--- Aim of the task ---
Find the lines holding the string "handleSelectedViews" in the data, then copy all of them.
Information provided Start Marker
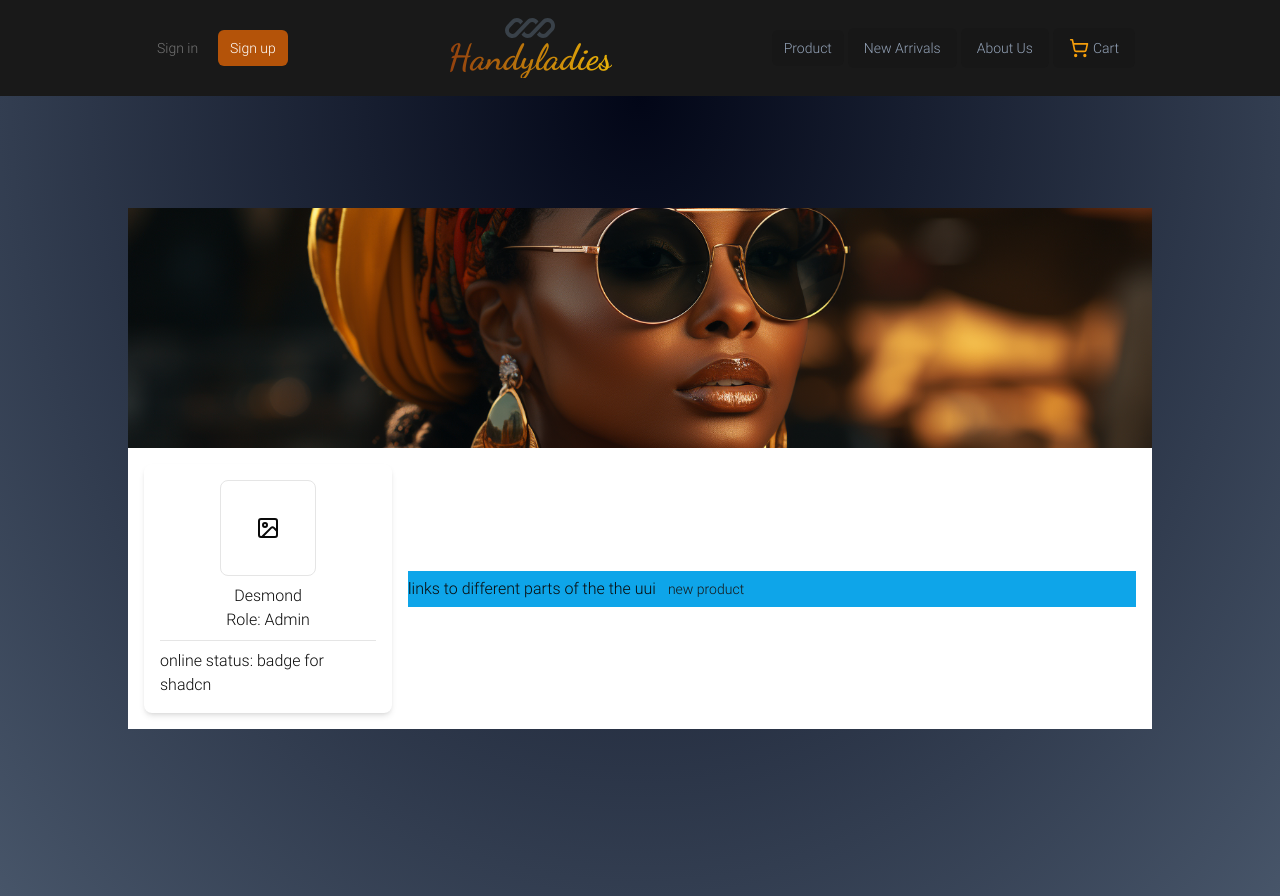
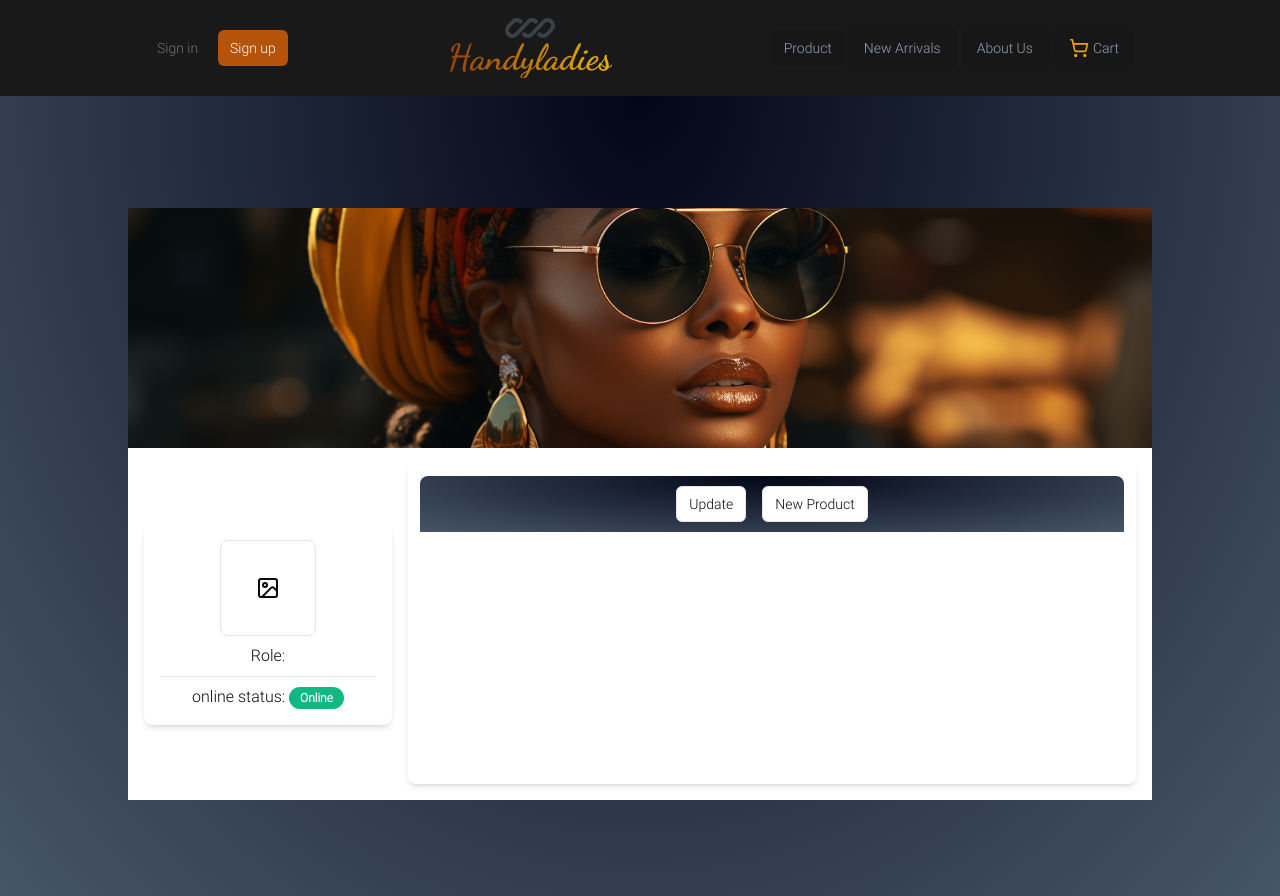
Before and after one commit to AdeDesmond/handyladies, a Next.js app: page /auth/profile in a window 1280 px wide. Built offline with nearby package versions, Linux system fonts and the light colour scheme; no server answers.

Commit message:
profile page build and almost completed

```diff
--- a/app/(platform)/_components/items/product-detail-item.tsx
+++ b/app/(platform)/_components/items/product-detail-item.tsx
@@ -27,7 +27,6 @@ export const ProductDetailItem = ({
   const cartProducts = useSelector((state: any) => state.cart);
   let newQty = qty;
   const handleAddItemsToCart = (product: any) => {
-    console.log(product);
     const existingProduct = cartProducts.cartItems.find(
       (x: any) => x.id === product.id
     );
--- a/app/(platform)/auth/profile/page.tsx
+++ b/app/(platform)/auth/profile/page.tsx
@@ -1,12 +1,36 @@
+"use client";
+import { useForm } from "react-hook-form";
+import { useSession } from "next-auth/react";
 import { Button } from "@/components/ui/button";
 import { Separator } from "@/components/ui/separator";
 import { cn } from "@/lib/utils";
-import { ImageIcon } from "lucide-react";
+import { ArrowUpRightFromCircle, ImageIcon } from "lucide-react";
 import Image from "next/image";
 import Link from "next/link";
-import React from "react";
+import React, { useState, useTransition } from "react";
+import { Badge } from "@/components/ui/badge";
+import {
+  Form,
+  FormField,
+  FormControl,
+  FormLabel,
+  FormItem,
+  FormMessage,
+} from "@/components/ui/form";
+import { Input } from "@/components/ui/input";
+import { FormSuccess } from "@/components/form-success";
+import { FormError } from "@/components/form-error";
 
 function ProfilePage() {
+  const user = useSession();
+  const [selected, setSelected] = useState<string | null>(null);
+  const [isPending, startTransition] = useTransition();
+  const [error, setError] = useState<string | undefined>();
+  const [success, setSuccess] = useState<string | undefined>();
+  const handleSelectedViews = (option: string) => {
+    setSelected(option);
+  };
+  const form = useForm();
   return (
     <div
       className={cn(
@@ -27,18 +51,126 @@ function ProfilePage() {
             <div className="w-[6rem] h-[6rem] bg-white rounded-lg border flex items-center justify-center mb-2">
               <ImageIcon className="h-6 w-6" />
             </div>
-            <p>Desmond</p>
+            <p>{user.data?.user.name}</p>
             <p>
-              Role: <span>Admin</span>{" "}
+              Role: <span>{user.data?.user.role}</span>{" "}
             </p>
             <Separator className="w-full mb-2 mt-2" />
-            <p>online status: badge for shadcn</p>
+            <div>
+              online status: <Badge variant="primary">Online</Badge>
+            </div>
           </div>
-          <div className="flex-1 bg-sky-500">
-            links to different parts of the the uui
-            <Button variant="link" size="sm" asChild>
-              <Link href="/product/new-product">new product</Link>
-            </Button>
+          <div className="flex-1 bg-white shadow-md h-[20rem] rounded-lg p-3">
+            <div className="w-full h-14 bg-[radial-gradient(ellipse_at_top,_var(--tw-gradient-stops))] from-slate-950 to-slate-600 flex items-center justify-center gap-x-4 rounded-tr-lg rounded-tl-lg">
+              <Button
+                onClick={() => handleSelectedViews("update")}
+                variant="outline"
+                size="sm"
+                className={cn(
+                  selected === "update"
+                    ? "bg-amber-600 border-none hover:bg-amber-400 text-white"
+                    : null
+                )}
+              >
+                Update
+              </Button>
+              <Button
+                onClick={() => handleSelectedViews("post")}
+                variant="outline"
+                size="sm"
+                className={cn(
+                  selected === "post"
+                    ? "bg-amber-600 border-none hover:bg-amber-400 text-white"
+                    : null
+                )}
+              >
+                New Product
+              </Button>
+            </div>
+            {selected === "update" && (
+              <div className="w-full h-full overflow-hidden flex items-center p-4 flex-col ">
+                <h2 className="text-center text-xl font-bold ">
+                  Update your profile details
+                </h2>
+                <Form {...form}>
+                  <form className="flex items-center gap-x-1 justify-center ">
+                    <FormField
+                      control={form.control}
+                      name="username"
+                      render={({ field }) => (
+                        <FormItem>
+                          <FormLabel>Username</FormLabel>
+                          <FormControl>
+                            <Input
+                              {...field}
+                              placeholder="johndoe"
+                              type="text"
+                            />
+                          </FormControl>
+                          <FormMessage />
+                        </FormItem>
+                      )}
+                    />
+
+                    <FormField
+                      control={form.control}
+                      name="email"
+                      render={({ field }) => (
+                        <FormItem>
+                          <FormLabel>Email</FormLabel>
+                          <FormControl>
+                            <Input
+                              {...field}
+                              placeholder="johndoe@example.com"
+                              type="email"
+                            />
+                          </FormControl>
+                          <FormMessage />
+                        </FormItem>
+                      )}
+                    />
+                    <FormField
+                      control={form.control}
+                      name="password"
+                      render={({ field }) => (
+                        <FormItem>
+                          <FormLabel>Password</FormLabel>
+                          <FormControl>
+                            <Input
+                              {...field}
+                              placeholder="*********"
+                              type="password"
+                            />
+                          </FormControl>
+                          <FormMessage />
+                        </FormItem>
+                      )}
+                    />
+                    <FormSuccess message={success} />
+                    <FormError message={error} />
+                    <Button
+                      disabled={isPending}
+                      className=" group hover:scale-105 hover:shadow-lg focus:scale-95 focus:shadow-md transition-all duration-200 ease-in-out flex items-center gap-x-1 mt-8"
+                      type="submit"
+                      size="sm"
+                    >
+                      update
+                      <ArrowUpRightFromCircle className="h-5 w-5 group-hover:translate-x-1 group-hover:scale-105 transition-all duration-150" />
+                    </Button>
+                  </form>
+                </Form>
+              </div>
+            )}
+            {selected === "post" && (
+              <div className="flex items-center w-full h-full flex-col gap-y-2 pt-10">
+                <h2 className="font-semibold text-xl">
+                  Post Brand New Hand Bags
+                </h2>
+                <Button variant="outline" size="sm" asChild>
+                  <Link href="/product/new-product">new product</Link>
+                </Button>
+              </div>
+            )}
           </div>
         </div>
       </div>
--- a/app/(platform)/cart/_components/cart-list-item.tsx
+++ b/app/(platform)/cart/_components/cart-list-item.tsx
@@ -2,16 +2,27 @@
 
 import { Button } from "@/components/ui/button";
 import { TableCell, TableRow } from "@/components/ui/table";
-import { deleteCartItem } from "@/redux-store/slice/cart-slice";
-import { Trash2Icon } from "lucide-react";
+import {
+  decreaseCartItem,
+  deleteCartItem,
+  increaseCartItem,
+} from "@/redux-store/slice/cart-slice";
+import { Minus, Plus, Trash2Icon } from "lucide-react";
 import Image from "next/image";
 import Link from "next/link";
-import { useDispatch } from "react-redux";
+import { useDispatch, useSelector } from "react-redux";
 
 export default function CartListItem({ product }: any) {
+  const { itemQuantity } = useSelector((state: any) => state.cart);
   const dispatch = useDispatch();
   const handleDeleteHandler = (productId: string) => {
     dispatch(deleteCartItem(productId));
+  };
+  const increaseCartItemHandler = (id: string) => {
+    dispatch(increaseCartItem(id));
+  };
+  const decreaseCartItemHandler = (id: string) => {
+    dispatch(decreaseCartItem(id));
   };
   let renderProduct;
   if (product?.qty > 0) {
@@ -32,7 +43,25 @@ export default function CartListItem({ product }: any) {
         </TableCell>
         <TableCell>{product?.name}</TableCell>
         <TableCell>{product?.brand}</TableCell>
-        <TableCell>Credit Card</TableCell>
+        <TableCell>
+          <div className="flex items-center gap-1">
+            <Button
+              disabled={itemQuantity === 0}
+              onClick={() => decreaseCartItemHandler(product?.id)}
+              variant="outline"
+              size="sm"
+            >
+              <Minus className="w-5 h-5" />
+            </Button>
+            <Button
+              onClick={() => increaseCartItemHandler(product?.id)}
+              variant="outline"
+              size="sm"
+            >
+              <Plus className="w-5 h-5" />
+            </Button>
+          </div>
+        </TableCell>
         <TableCell className="text-right">
           <p>
             {" "}
--- /dev/null
+++ b/components/ui/badge.tsx
@@ -0,0 +1,38 @@
+import * as React from "react";
+import { cva, type VariantProps } from "class-variance-authority";
+
+import { cn } from "@/lib/utils";
+
+const badgeVariants = cva(
+  "inline-flex items-center rounded-full border px-2.5 py-0.5 text-xs font-semibold transition-colors focus:outline-none focus:ring-2 focus:ring-ring focus:ring-offset-2",
+  {
+    variants: {
+      variant: {
+        default:
+          "border-transparent bg-primary text-primary-foreground hover:bg-primary/80",
+        secondary:
+          "border-transparent bg-secondary text-secondary-foreground hover:bg-secondary/80",
+        destructive:
+          "border-transparent bg-destructive text-destructive-foreground hover:bg-destructive/80",
+        outline: "text-foreground",
+        primary:
+          "bg-emerald-500 text-secondary-foreground text-white hover:bg-emerald-500/80 border-transparent",
+      },
+    },
+    defaultVariants: {
+      variant: "default",
+    },
+  }
+);
+
+export interface BadgeProps
+  extends React.HTMLAttributes<HTMLDivElement>,
+    VariantProps<typeof badgeVariants> {}
+
+function Badge({ className, variant, ...props }: BadgeProps) {
+  return (
+    <div className={cn(badgeVariants({ variant }), className)} {...props} />
+  );
+}
+
+export { Badge, badgeVariants };
--- a/redux-store/slice/cart-slice.ts
+++ b/redux-store/slice/cart-slice.ts
@@ -48,6 +48,7 @@ const cartSlice = createSlice({
     },
     increaseCartItem: (state, action) => {
       const item = state.cartItems.find((x: any) => x.id === action.payload);
+      if (item) {
         item.qty++;
         state.itemsPrice = state.cartItems.reduce(
           (acc: any, item: any) => acc + item.price * item.qty,
@@ -56,17 +57,23 @@ const cartSlice = createSlice({
         state.itemQuantity = item.qty;
         //Todo tax shipping price and total price
         Cookies.set("cart", JSON.stringify(state));
+      }
     },
     decreaseCartItem: (state, action: PayloadAction<any>) => {
       const item = state.cartItems.find((x: any) => x.id === action.payload);
+      if (item) {
         item.qty--;
         state.itemsPrice = state.cartItems.reduce(
           (acc: any, item: any) => acc + item.price * item.qty,
           0
         );
         state.itemQuantity = item.qty;
+        if (item.qty === 0) {
+          cartSlice.caseReducers.deleteCartItem(state, action);
+        }
         //Todo tax shipping price and total price
         Cookies.set("cart", JSON.stringify(state));
+      }
     },
     clearCart: (state) => {
       state.cartItems = [];
```
Also changed, not shown: app/(platform)/cart/page.tsx (+22 -3 lines). Lines whose indentation alone changed are shown as unchanged.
Information provided End Marker
--- Task response ---
+  const handleSelectedViews = (option: string) => {
+                onClick={() => handleSelectedViews("update")}
+                onClick={() => handleSelectedViews("post")}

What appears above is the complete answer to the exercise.